Szymanowski et al. BBA 2019
Eukaryotic antimicrobial peptides (AMPs) interact with plasma membrane of bacteria, fungi and eukaryotic parasites. Noteworthy, Lactobacillus delbrueckii subsp. lactis (CIDCA 133) and L. delbrueckii subsp. bulgaricus (CIDCA 331) show different susceptibility to human beta-defensins (β-sheet peptides). In the present work we extended the study to α-helical peptides from anuran amphibian (Aurein 1.2, Citropin 1.1 and Maculatin 1.1). We studied the effect on whole bacteria and liposomes formulated with bacterial lipids through growth kinetics, flow cytometry, leakage of liposome content and studies of peptide insertion in lipid monolayers. Growth of strain CIDCA 331 was dramatically inhibited in the presence of all three peptides and minimal inhibitory concentrations were lower than those for strain CIDCA 133. Flow cytometry revealed that AMPs lead to the permeabilization of bacteria. In addition, CIDCA 331-derived liposomes showed high susceptibility, leading to content leakage and structural disruption. Accordingly, peptide insertion in lipid monolayers demonstrated spontaneous interaction of AMPs with CIDCA 331 lipids. In contrast, lipids monolayers from strain CIDCA 133 were less susceptible. Summarizing we demonstrate that the high resistance of the probiotic strain CIDCA 133 to AMPs extends to α helix peptides Aurein, Citropin and Maculatin. This behavior could be ascribed in part to differences in membrane composition. These findings, along with the previously demonstrated resistance to β defensins from human origin, suggest that strain CIDCA 133 is well adapted to host innate immune effectors from both mammals and amphibians thus indicating conserved mechanisms of interaction with key components of the innate immune system.

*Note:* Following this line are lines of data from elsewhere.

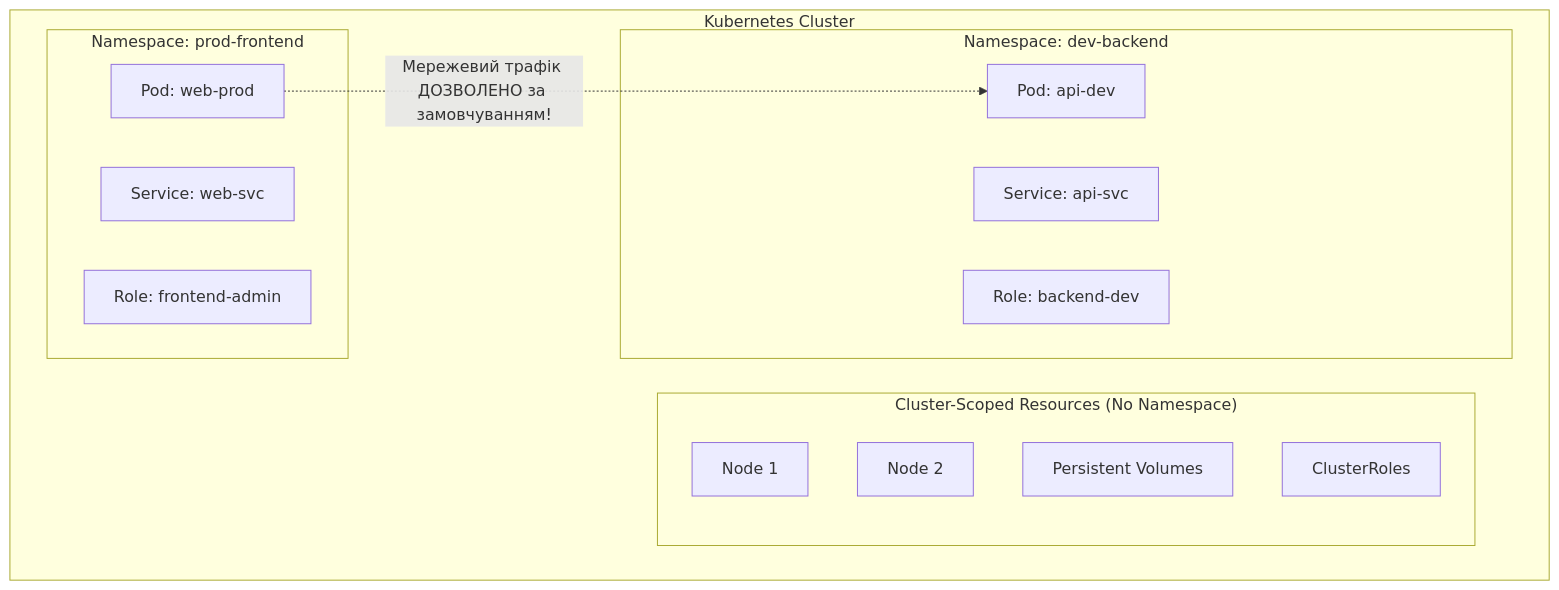
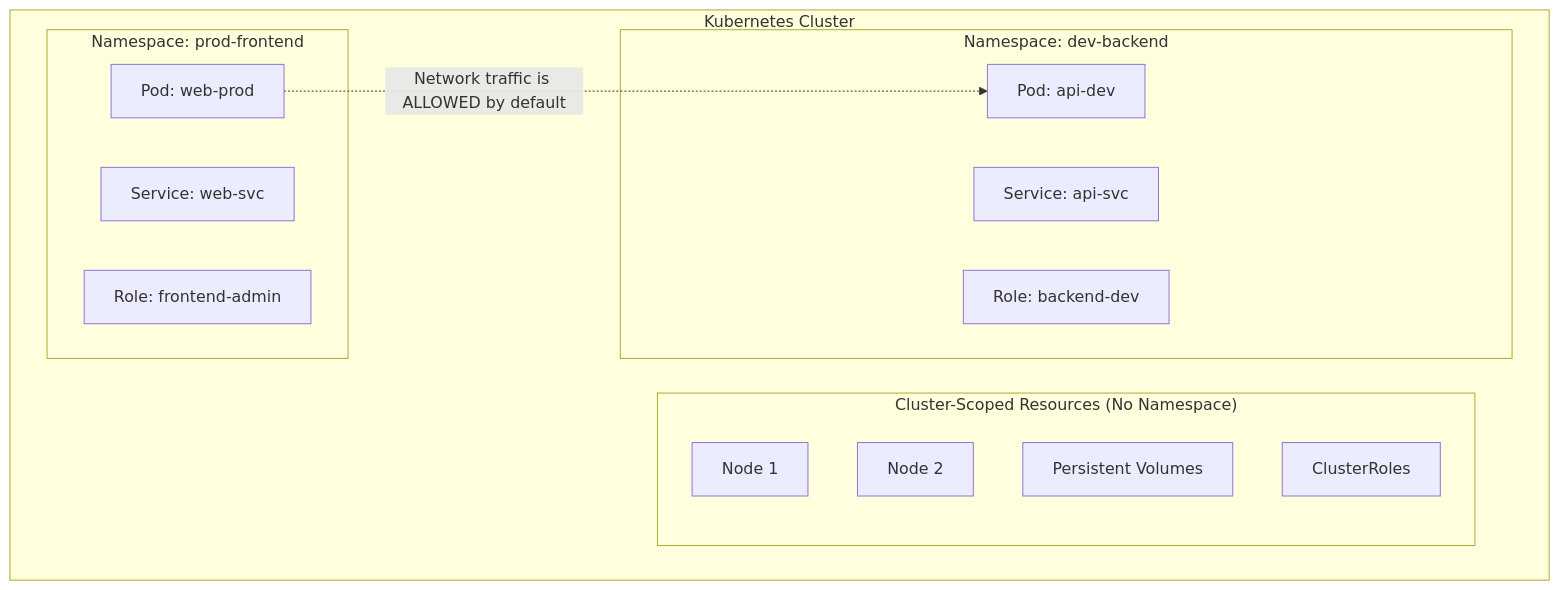
Before and after one commit to kube-dojo/kube-dojo: the first of 2 diagrams in src/content/docs/uk/prerequisites/kubernetes-basics/module-1.7-namespaces-labels.md, drawn with Mermaid. The commit also changed other lines of this file and 7 other files, not shown here.

````diff
--- a/src/content/docs/uk/prerequisites/kubernetes-basics/module-1.7-namespaces-labels.md
+++ b/src/content/docs/uk/prerequisites/kubernetes-basics/module-1.7-namespaces-labels.md
@@ -43,25 +49,25 @@
 ```mermaid
 graph TD
     subgraph "Kubernetes Cluster"
         subgraph "Cluster-Scoped Resources (No Namespace)"
-            N1[Node 1]
-            N2[Node 2]
-            PV[Persistent Volumes]
-            CR[ClusterRoles]
+            N1["Node 1"]
+            N2["Node 2"]
+            PV["Persistent Volumes"]
+            CR["ClusterRoles"]
         end
-        
+
         subgraph "Namespace: prod-frontend"
-            P1[Pod: web-prod]
-            S1[Service: web-svc]
-            R1[Role: frontend-admin]
+            P1["Pod: web-prod"]
+            S1["Service: web-svc"]
+            R1["Role: frontend-admin"]
         end
-        
+
         subgraph "Namespace: dev-backend"
-            P2[Pod: api-dev]
-            S2[Service: api-svc]
-            R2[Role: backend-dev]
+            P2["Pod: api-dev"]
+            S2["Service: api-svc"]
+            R2["Role: backend-dev"]
         end
-        
-        P1 -. "Мережевий трафік ДОЗВОЛЕНО за замовчуванням!" .-> P2
+
+        P1 -. "Network traffic is ALLOWED by default" .-> P2
     end
 ```
````
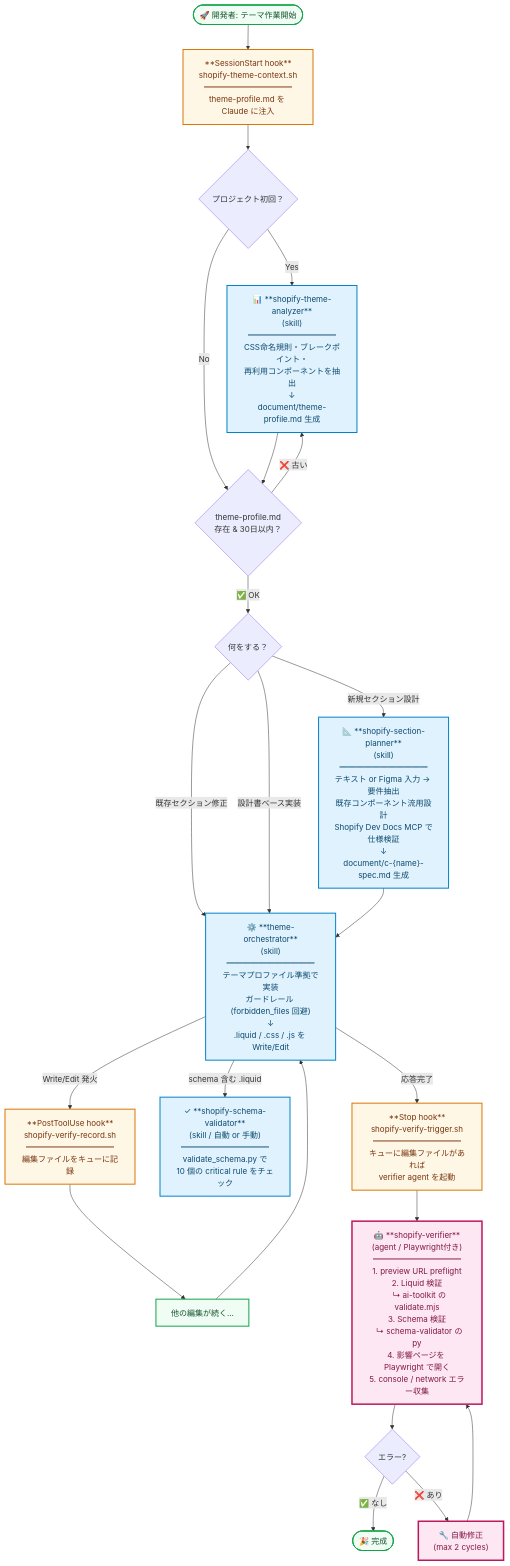
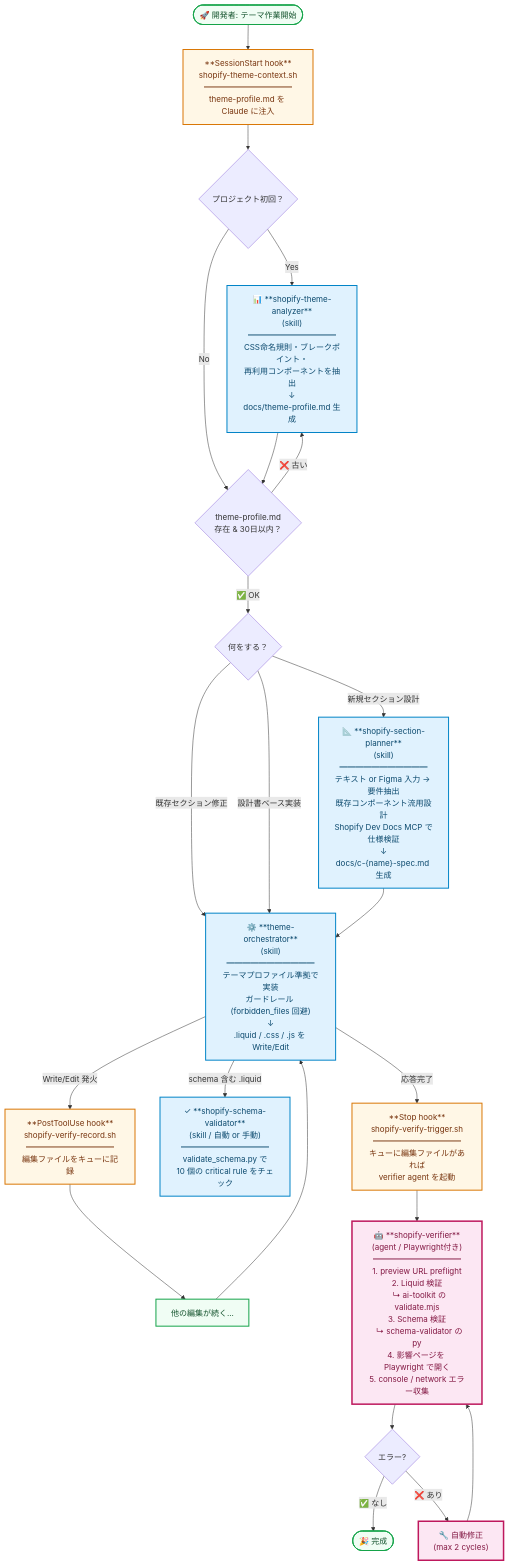
One commit to Hiromu-Private/waggy-shopify-theme-plugin changed the second of 3 diagrams in docs/architecture.md. Above: the diagram before and after it, drawn with Mermaid. The commit also changed other lines of this file and 5 other files, not shown here.

````diff
--- a/docs/architecture.md
+++ b/docs/architecture.md
@@ -75,46 +75,46 @@
 ```mermaid
 flowchart TD
     Start([🚀 開発者: テーマ作業開始])
 
     Start --> SessionStart["**SessionStart hook**<br/>shopify-theme-context.sh<br/>━━━━━━━━━━━<br/>theme-profile.md を Claude に注入"]
 
     SessionStart --> Q{プロジェクト初回？}
-    Q -->|Yes| Analyzer["📊 **shopify-theme-analyzer**<br/>(skill)<br/>━━━━━━━━━━━<br/>CSS命名規則・ブレークポイント・<br/>再利用コンポーネントを抽出<br/>↓<br/>document/theme-profile.md 生成"]
+    Q -->|Yes| Analyzer["📊 **shopify-theme-analyzer**<br/>(skill)<br/>━━━━━━━━━━━<br/>CSS命名規則・ブレークポイント・<br/>再利用コンポーネントを抽出<br/>↓<br/>docs/theme-profile.md 生成"]
     Q -->|No| ProfileCheck{theme-profile.md<br/>存在 & 30日以内？}
 
     Analyzer --> ProfileCheck
     ProfileCheck -->|❌ 古い| Analyzer
     ProfileCheck -->|✅ OK| WorkType{何をする？}
 
-    WorkType -->|新規セクション設計| Planner["📐 **shopify-section-planner**<br/>(skill)<br/>━━━━━━━━━━━<br/>テキスト or Figma 入力 → 要件抽出<br/>既存コンポーネント流用設計<br/>Shopify Dev Docs MCP で仕様検証<br/>↓<br/>document/c-{name}-spec.md 生成"]
+    WorkType -->|新規セクション設計| Planner["📐 **shopify-section-planner**<br/>(skill)<br/>━━━━━━━━━━━<br/>テキスト or Figma 入力 → 要件抽出<br/>既存コンポーネント流用設計<br/>Shopify Dev Docs MCP で仕様検証<br/>↓<br/>docs/c-{name}-spec.md 生成"]
     WorkType -->|既存セクション修正| Orchestrator
     WorkType -->|設計書ベース実装| Orchestrator
 
     Planner --> Orchestrator["⚙️ **theme-orchestrator**<br/>(skill)<br/>━━━━━━━━━━━<br/>テーマプロファイル準拠で実装<br/>ガードレール (forbidden_files 回避)<br/>↓<br/>.liquid / .css / .js を Write/Edit"]
 
     Orchestrator -->|"Write/Edit 発火"| PostToolUse["**PostToolUse hook**<br/>shopify-verify-record.sh<br/>━━━━━━━━━━━<br/>編集ファイルをキューに記録"]
 
     Orchestrator -->|"schema 含む .liquid"| SchemaValidator["✓ **shopify-schema-validator**<br/>(skill / 自動 or 手動)<br/>━━━━━━━━━━━<br/>validate_schema.py で<br/>10 個の critical rule をチェック"]
 
     PostToolUse --> Continue[他の編集が続く...]
     Continue --> Orchestrator
 
     Orchestrator -->|"応答完了"| Stop["**Stop hook**<br/>shopify-verify-trigger.sh<br/>━━━━━━━━━━━<br/>キューに編集ファイルがあれば<br/>verifier agent を起動"]
 
     Stop --> Verifier["🤖 **shopify-verifier**<br/>(agent / Playwright付き)<br/>━━━━━━━━━━━<br/>1. preview URL preflight<br/>2. Liquid 検証<br/>   ↳ ai-toolkit の validate.mjs<br/>3. Schema 検証<br/>   ↳ schema-validator の py<br/>4. 影響ページを Playwright で開く<br/>5. console / network エラー収集"]
 
     Verifier --> Result{エラー?}
     Result -->|✅ なし| Done([🎉 完成])
     Result -->|❌ あり| AutoFix["🔧 自動修正<br/>(max 2 cycles)"]
     AutoFix --> Verifier
 
     classDef hookStyle fill:#fff7e6,stroke:#d97706,stroke-width:2px,color:#78350f
     classDef skillStyle fill:#e0f2fe,stroke:#0284c7,stroke-width:2px,color:#0c4a6e
     classDef agentStyle fill:#fce7f3,stroke:#be185d,stroke-width:3px,color:#831843
     classDef startEnd fill:#f0fdf4,stroke:#16a34a,stroke-width:2px,color:#14532d
 
     class SessionStart,PostToolUse,Stop hookStyle
     class Analyzer,Planner,Orchestrator,SchemaValidator skillStyle
     class Verifier,AutoFix agentStyle
     class Start,Done,Continue startEnd
 ```
````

Authors:Szymanowski F*, Balatti GE*, And ambroggio*, Hugo AA, Martini MF, Fidelio GD, The Gómez-Zavaglia, Pickholz M, Pérez PF.